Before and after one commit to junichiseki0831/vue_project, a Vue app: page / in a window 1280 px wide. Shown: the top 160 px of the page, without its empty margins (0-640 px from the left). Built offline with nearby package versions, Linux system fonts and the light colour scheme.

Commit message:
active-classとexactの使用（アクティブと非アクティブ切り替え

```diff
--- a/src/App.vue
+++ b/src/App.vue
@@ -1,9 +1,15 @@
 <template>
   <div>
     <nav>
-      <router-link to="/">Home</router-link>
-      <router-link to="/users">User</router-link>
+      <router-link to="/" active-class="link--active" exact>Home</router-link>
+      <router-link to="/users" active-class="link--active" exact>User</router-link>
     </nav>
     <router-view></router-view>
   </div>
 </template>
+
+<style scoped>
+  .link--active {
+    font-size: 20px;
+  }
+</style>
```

====================

• _WHAT YOU HAVE TO DO_: Each record above should be reproduced in full, exactly as it stands.

• _ANSWER FOR THE TASK_:
Before and after one commit to junichiseki0831/vue_project, a Vue app: page / in a window 1280 px wide. Shown: the top 160 px of the page, without its empty margins (0-640 px from the left). Built offline with nearby package versions, Linux system fonts and the light colour scheme.

Commit message:
active-classとexactの使用（アクティブと非アクティブ切り替え

```diff
--- a/src/App.vue
+++ b/src/App.vue
@@ -1,9 +1,15 @@
 <template>
   <div>
     <nav>
-      <router-link to="/">Home</router-link>
-      <router-link to="/users">User</router-link>
+      <router-link to="/" active-class="link--active" exact>Home</router-link>
+      <router-link to="/users" active-class="link--active" exact>User</router-link>
     </nav>
     <router-view></router-view>
   </div>
 </template>
+
+<style scoped>
+  .link--active {
+    font-size: 20px;
+  }
+</style>
```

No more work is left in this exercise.